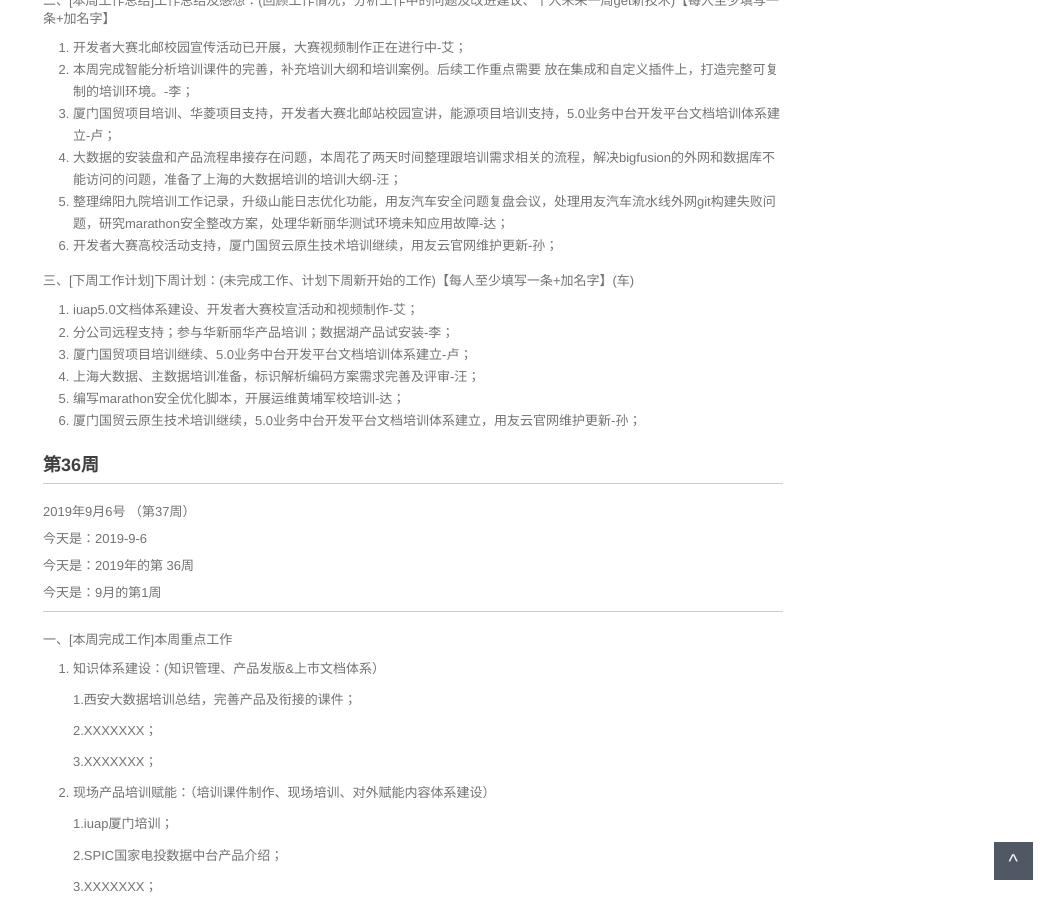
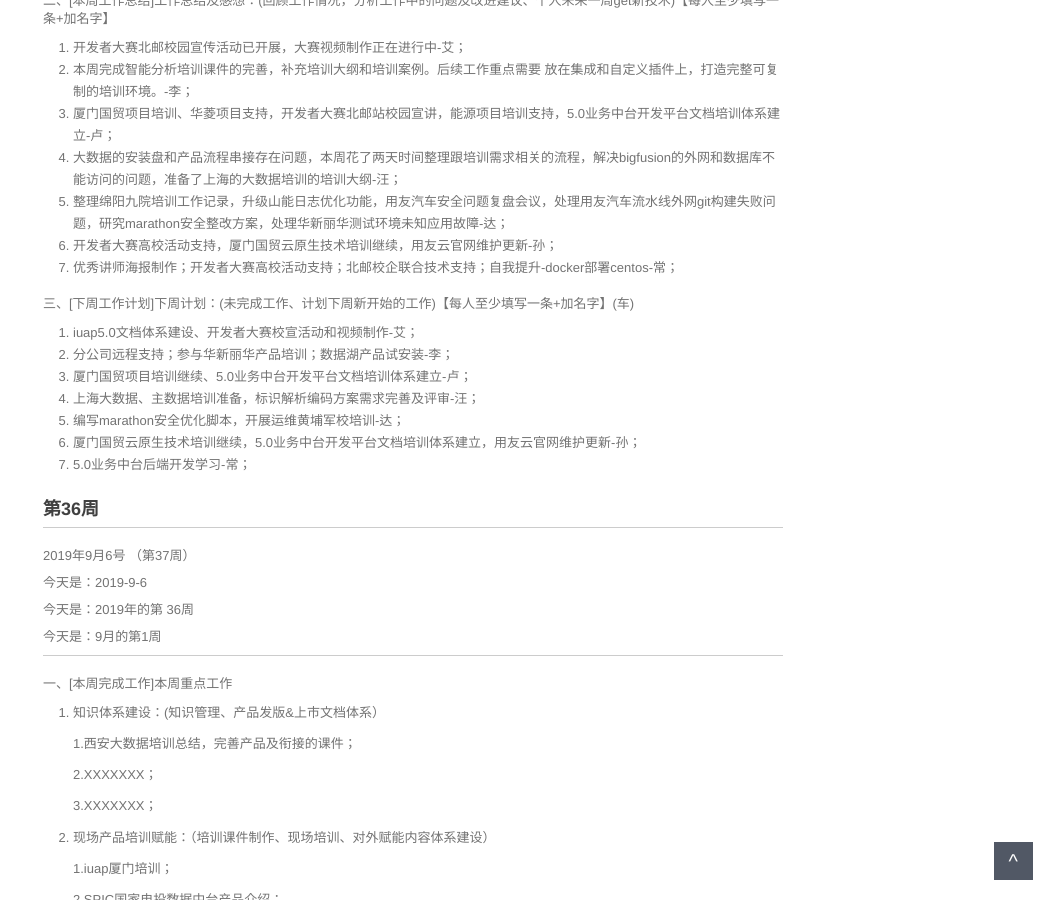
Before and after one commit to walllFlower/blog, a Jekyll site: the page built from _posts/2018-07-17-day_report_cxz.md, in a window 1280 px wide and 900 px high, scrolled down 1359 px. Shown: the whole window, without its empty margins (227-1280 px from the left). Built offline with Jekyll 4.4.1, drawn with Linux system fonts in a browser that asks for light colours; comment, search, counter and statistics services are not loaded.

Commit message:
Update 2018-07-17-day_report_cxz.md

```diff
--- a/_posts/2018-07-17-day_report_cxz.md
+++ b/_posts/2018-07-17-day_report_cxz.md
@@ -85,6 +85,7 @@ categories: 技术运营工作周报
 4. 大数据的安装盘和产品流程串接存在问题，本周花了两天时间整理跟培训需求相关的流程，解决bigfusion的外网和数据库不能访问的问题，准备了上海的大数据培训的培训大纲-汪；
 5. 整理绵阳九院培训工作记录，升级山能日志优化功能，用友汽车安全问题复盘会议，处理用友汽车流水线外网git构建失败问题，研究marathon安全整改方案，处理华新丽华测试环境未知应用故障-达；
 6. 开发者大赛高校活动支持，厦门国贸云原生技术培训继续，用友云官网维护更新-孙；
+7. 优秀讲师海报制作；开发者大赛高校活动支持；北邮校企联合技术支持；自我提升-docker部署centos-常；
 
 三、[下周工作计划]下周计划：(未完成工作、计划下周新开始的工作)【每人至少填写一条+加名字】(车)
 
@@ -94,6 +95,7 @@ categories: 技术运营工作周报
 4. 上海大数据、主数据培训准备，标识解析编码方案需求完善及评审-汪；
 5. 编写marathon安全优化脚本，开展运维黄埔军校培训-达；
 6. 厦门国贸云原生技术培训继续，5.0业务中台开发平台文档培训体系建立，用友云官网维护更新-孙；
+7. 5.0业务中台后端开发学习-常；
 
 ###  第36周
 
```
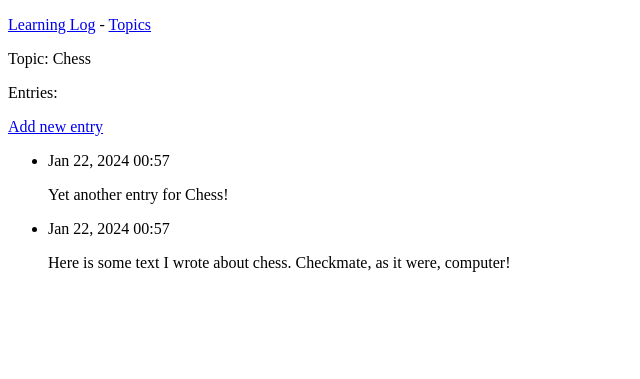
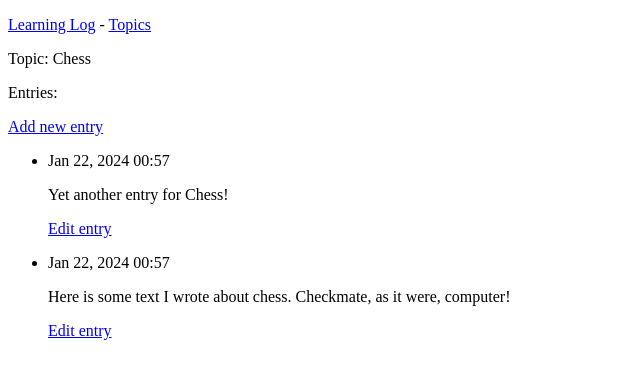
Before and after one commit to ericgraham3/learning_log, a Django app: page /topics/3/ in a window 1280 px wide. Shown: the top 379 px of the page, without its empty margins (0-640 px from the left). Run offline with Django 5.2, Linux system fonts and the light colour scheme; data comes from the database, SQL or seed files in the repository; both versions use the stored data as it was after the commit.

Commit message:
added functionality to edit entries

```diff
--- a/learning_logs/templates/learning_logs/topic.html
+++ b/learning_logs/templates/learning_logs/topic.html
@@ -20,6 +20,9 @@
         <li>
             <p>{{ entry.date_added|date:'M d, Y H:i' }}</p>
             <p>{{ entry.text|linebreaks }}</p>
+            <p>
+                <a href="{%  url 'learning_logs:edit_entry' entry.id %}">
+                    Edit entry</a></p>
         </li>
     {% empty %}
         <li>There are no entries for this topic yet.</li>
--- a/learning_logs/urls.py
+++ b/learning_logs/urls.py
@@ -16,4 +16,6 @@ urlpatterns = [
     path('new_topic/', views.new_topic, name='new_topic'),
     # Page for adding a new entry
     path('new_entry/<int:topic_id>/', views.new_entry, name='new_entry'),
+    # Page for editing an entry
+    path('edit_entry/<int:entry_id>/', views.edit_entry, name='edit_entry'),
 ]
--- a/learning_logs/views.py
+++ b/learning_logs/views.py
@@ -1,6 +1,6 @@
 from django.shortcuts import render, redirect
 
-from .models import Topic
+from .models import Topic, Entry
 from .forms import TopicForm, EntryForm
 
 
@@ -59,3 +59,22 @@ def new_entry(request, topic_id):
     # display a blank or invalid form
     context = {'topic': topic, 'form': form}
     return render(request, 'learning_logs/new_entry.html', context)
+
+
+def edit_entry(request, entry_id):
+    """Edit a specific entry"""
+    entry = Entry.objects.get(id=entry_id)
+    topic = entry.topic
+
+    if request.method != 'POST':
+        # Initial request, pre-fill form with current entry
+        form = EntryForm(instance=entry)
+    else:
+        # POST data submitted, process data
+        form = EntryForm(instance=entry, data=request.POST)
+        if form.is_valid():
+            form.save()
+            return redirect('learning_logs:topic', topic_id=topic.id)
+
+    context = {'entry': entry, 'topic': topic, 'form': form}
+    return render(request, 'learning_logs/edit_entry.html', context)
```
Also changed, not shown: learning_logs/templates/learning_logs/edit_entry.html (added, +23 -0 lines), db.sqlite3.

■ ■ ■ ■ ■ ■ ■

WORK TO BE COMPLETED: Scan the data above; copy every line where "context" appears.

SOLUTION:
     context = {'topic': topic, 'form': form}
     return render(request, 'learning_logs/new_entry.html', context)
+    context = {'entry': entry, 'topic': topic, 'form': form}
+    return render(request, 'learning_logs/edit_entry.html', context)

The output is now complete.